Excerpts from a dataset
☆ ☆ ☆

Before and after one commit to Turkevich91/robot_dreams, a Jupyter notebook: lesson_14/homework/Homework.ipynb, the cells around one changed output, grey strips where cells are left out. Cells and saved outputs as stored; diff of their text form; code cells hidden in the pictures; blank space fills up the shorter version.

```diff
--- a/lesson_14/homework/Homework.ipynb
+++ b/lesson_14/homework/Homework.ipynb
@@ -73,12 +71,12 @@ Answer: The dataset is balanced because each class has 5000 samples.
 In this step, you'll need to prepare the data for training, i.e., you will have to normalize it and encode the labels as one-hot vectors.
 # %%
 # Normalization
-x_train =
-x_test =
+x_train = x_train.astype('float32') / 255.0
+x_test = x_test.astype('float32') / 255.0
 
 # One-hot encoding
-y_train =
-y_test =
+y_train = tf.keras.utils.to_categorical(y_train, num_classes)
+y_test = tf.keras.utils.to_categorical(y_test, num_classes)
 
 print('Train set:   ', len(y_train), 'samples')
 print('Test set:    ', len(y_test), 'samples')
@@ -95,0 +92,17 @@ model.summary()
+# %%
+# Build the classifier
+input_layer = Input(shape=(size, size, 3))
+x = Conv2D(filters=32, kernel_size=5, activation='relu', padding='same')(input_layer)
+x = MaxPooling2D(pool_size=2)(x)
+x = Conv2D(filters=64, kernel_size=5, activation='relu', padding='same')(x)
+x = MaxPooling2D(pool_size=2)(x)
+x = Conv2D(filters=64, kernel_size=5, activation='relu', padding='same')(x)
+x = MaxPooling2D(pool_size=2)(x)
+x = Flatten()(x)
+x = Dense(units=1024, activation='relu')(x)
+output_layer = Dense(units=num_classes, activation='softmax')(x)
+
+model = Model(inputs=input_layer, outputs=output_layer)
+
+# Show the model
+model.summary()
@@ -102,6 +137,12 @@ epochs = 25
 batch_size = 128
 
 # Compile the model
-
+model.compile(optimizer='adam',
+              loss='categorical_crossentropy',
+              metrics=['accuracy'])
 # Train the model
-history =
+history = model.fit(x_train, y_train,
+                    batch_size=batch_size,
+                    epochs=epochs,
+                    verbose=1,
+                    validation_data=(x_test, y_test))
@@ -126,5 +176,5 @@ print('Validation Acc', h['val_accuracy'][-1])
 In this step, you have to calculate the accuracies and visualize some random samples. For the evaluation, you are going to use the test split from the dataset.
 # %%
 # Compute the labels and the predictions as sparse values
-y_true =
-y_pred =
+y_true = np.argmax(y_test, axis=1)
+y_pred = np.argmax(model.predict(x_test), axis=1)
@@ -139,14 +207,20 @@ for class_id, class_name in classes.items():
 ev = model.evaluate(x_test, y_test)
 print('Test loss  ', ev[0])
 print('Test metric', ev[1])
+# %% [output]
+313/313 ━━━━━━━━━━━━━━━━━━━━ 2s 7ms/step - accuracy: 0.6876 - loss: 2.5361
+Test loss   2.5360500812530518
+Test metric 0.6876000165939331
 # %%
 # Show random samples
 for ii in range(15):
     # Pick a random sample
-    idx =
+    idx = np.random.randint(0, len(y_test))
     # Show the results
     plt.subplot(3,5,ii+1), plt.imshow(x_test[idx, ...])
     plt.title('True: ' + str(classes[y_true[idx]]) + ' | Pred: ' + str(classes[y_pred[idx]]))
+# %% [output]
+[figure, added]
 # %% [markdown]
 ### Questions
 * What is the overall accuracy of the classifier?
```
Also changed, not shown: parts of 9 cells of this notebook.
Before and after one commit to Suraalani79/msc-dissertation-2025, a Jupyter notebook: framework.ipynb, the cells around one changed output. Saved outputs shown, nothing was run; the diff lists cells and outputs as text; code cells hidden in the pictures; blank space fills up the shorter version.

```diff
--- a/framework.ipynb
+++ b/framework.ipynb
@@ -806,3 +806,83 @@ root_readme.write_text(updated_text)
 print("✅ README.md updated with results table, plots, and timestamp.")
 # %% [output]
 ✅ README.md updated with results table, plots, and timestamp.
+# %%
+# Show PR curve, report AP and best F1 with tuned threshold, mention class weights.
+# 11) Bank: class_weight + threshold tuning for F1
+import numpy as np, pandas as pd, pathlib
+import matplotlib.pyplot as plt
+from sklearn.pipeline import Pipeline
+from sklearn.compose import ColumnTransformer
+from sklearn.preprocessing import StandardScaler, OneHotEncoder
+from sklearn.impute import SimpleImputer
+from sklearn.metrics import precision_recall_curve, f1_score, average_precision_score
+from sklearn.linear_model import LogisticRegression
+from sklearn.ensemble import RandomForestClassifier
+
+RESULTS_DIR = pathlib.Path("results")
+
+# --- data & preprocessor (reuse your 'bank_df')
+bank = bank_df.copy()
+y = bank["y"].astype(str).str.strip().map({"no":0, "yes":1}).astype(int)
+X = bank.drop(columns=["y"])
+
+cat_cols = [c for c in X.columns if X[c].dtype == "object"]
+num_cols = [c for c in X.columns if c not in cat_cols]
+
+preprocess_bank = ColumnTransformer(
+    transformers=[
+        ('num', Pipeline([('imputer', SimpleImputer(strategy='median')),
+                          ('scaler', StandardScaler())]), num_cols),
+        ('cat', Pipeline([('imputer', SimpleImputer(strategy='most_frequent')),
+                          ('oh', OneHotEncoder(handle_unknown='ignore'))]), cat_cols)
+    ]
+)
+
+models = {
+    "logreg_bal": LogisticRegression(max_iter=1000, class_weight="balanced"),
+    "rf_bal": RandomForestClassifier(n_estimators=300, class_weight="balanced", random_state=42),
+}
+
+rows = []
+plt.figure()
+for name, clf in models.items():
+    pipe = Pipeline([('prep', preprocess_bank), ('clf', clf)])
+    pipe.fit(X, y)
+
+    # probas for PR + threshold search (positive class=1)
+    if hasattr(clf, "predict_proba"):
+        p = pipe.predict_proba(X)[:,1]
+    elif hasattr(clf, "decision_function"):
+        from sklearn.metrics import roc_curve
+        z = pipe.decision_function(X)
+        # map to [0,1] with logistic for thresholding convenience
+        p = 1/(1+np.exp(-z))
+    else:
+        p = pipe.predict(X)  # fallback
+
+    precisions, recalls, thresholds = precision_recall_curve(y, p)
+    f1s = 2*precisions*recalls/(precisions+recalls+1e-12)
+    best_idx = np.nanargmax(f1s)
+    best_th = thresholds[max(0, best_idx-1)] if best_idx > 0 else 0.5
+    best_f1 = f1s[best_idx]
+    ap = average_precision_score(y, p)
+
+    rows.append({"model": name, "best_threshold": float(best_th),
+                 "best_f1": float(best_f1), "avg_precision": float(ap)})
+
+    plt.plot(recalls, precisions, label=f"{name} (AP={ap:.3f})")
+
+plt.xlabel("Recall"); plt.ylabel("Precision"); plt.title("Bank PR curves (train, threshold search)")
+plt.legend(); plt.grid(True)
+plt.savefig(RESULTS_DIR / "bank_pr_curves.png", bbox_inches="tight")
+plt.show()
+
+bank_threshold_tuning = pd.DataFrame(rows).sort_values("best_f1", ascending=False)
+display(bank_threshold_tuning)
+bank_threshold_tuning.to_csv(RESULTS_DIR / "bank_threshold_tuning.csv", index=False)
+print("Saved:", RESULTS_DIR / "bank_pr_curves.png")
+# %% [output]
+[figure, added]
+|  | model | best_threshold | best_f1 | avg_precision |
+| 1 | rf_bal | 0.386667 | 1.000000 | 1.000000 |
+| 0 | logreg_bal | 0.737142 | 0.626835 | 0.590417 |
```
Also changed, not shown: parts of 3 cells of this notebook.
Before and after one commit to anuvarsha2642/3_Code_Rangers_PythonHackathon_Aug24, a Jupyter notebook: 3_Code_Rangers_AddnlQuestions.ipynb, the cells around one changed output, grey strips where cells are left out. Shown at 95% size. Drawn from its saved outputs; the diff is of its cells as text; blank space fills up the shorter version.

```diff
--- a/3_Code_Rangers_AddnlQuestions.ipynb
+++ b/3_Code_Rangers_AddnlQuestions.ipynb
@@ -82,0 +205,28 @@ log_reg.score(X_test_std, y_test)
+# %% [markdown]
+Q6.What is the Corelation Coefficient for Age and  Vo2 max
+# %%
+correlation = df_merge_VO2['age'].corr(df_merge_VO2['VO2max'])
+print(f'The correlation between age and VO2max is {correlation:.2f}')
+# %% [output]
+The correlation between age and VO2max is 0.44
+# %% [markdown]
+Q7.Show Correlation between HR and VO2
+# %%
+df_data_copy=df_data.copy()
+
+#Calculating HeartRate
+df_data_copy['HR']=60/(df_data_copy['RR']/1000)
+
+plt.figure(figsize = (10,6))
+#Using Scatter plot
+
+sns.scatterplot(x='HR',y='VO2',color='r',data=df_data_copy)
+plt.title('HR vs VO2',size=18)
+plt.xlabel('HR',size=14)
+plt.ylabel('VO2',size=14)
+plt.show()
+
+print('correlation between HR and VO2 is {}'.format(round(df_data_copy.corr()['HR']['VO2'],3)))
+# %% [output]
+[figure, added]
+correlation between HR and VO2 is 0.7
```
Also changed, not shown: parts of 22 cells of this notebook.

☆ ☆ ☆

### WHAT IS BEING ASKED
Go through the records and show every line with the string "samples" in it.

### THE COMPLETED TASK
@@ -73,12 +71,12 @@ Answer: The dataset is balanced because each class has 5000 samples.
 print('Train set:   ', len(y_train), 'samples')
 print('Test set:    ', len(y_test), 'samples')
 In this step, you have to calculate the accuracies and visualize some random samples. For the evaluation, you are going to use the test split from the dataset.
 # Show random samples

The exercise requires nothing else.